*Exercise input*
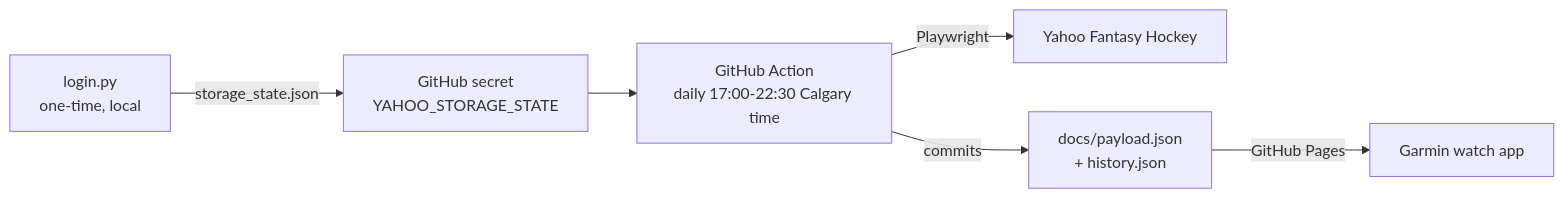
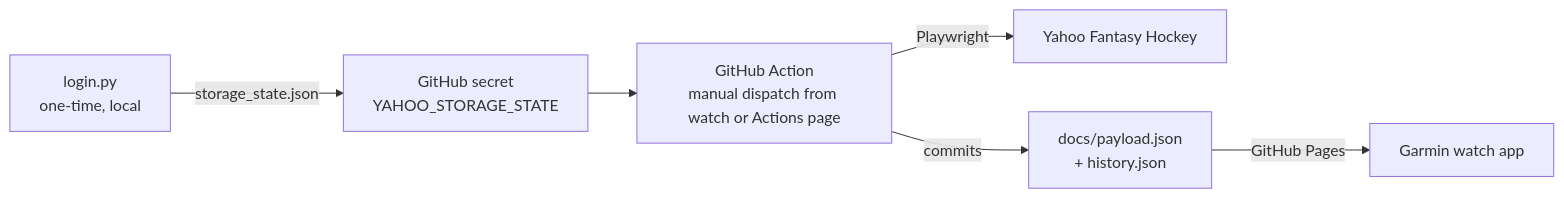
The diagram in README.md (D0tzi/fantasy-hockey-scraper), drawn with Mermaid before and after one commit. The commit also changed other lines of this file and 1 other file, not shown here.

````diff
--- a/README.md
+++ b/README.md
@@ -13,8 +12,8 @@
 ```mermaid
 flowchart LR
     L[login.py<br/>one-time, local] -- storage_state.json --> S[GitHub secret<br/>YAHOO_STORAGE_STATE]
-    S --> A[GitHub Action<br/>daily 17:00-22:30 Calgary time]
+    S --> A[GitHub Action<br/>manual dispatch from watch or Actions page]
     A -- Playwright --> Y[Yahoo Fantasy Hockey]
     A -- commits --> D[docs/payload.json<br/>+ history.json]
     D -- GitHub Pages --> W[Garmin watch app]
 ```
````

*Work task*
Above are some records. Count the lines among them with the word "Action", and answer with the number only.

*Result for this task*
2